The de Cobham Conundrum
The Middle Ages were a time when religious dissent was risky and often proved fatal. Before the Protestant Reformation and the emergence of tolerance, St Peter's like any other church, could have witnessed such persecution, and indeed, on display in the porch and in the nave it is said that a certain Sir Reginald de Cobham was burnt to death nearby for his early Lollard affiliation, (as a follower of John Wycliffe).
This apparent record prompted some recent research by a member of the congregation, assisted by the Wiltshire History Centre in Chippenham to check its veracity. Thanks to evidence gleaned from the internet and other sources, it seems clear that no such event, as described, took place.
The confusion is explained, in part, by the fact that there were quite a number of 'de Cobhams' with similar names and titles. The first Baron Cobham - 'Reynold' - 1295-1361, married Joan de Berkeley (from Berkeley Castle in Gloucestershire?) and was based on the Kent-Surrey border at Lingfield. His tomb is in the local church. He was followed by another Reynold de Cobham, 2nd Baron of that name - 1348-1403.
The third Baron Cobham (1381-1446) is of much more interest to us at St Peter's: Although living at Sterborough Castle, Lingfield, he was patron of St Peter's (and no doubt many other parish churches). Perhaps he was a particularly pious person as he not only made significant improvements to the fabric of his local church, but also to St Peter's.

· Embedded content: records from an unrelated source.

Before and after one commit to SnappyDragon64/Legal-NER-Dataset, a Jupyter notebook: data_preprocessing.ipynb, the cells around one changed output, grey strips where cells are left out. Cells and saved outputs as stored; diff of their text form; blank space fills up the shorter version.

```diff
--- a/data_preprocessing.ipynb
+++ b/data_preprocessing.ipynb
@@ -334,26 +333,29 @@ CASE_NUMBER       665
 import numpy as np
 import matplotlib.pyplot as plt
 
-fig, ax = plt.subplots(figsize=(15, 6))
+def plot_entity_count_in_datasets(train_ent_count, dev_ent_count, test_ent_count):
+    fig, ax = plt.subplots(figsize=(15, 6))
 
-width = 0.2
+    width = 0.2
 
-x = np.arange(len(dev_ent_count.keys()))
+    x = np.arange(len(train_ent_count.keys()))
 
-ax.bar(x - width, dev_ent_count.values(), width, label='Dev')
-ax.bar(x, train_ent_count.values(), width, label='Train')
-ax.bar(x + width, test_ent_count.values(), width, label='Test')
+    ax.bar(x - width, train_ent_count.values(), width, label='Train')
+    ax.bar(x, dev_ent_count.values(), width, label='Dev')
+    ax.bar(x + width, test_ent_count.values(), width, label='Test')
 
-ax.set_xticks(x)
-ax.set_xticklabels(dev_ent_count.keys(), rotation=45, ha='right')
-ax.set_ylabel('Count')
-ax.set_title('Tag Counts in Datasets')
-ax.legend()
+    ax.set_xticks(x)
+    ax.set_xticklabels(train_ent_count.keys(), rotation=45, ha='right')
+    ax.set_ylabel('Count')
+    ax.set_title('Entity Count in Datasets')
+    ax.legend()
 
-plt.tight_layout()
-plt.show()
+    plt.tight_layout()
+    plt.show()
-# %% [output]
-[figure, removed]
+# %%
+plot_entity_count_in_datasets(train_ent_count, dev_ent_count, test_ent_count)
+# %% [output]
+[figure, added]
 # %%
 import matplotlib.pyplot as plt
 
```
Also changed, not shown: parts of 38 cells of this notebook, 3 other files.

Indeed, rather hidden from view, high above the arch leading from the vestry area to the side chapel are two stone corbels: A man and a woman with life-like early medieval appearance. Identities unknown? Well, perhaps no longer. The impressive tombs at Lingfield have effigies that are facially so similar that combined with the factual link with the church, their identities are most likely to be Reginald and Anne de Cobham.
Which leaves the question of who, if anyone, was martyred for their faith? That was Sir John de Cobham, also known as Lord Oldcastle, who was burned in London in 1418. He had married the heiress Joan de Cobham in 1408 and had become a Lollard, but as history often demonstrates, motivations for action may be complicated and sometimes contradictory: In leading a rebellion against King Henry Vth he made a fatal mistake. So was he a martyr after all? Interestingly, through his marriage he had acquired estates in Wiltshire, such as at Broad Hinton, so there was some local link with this man.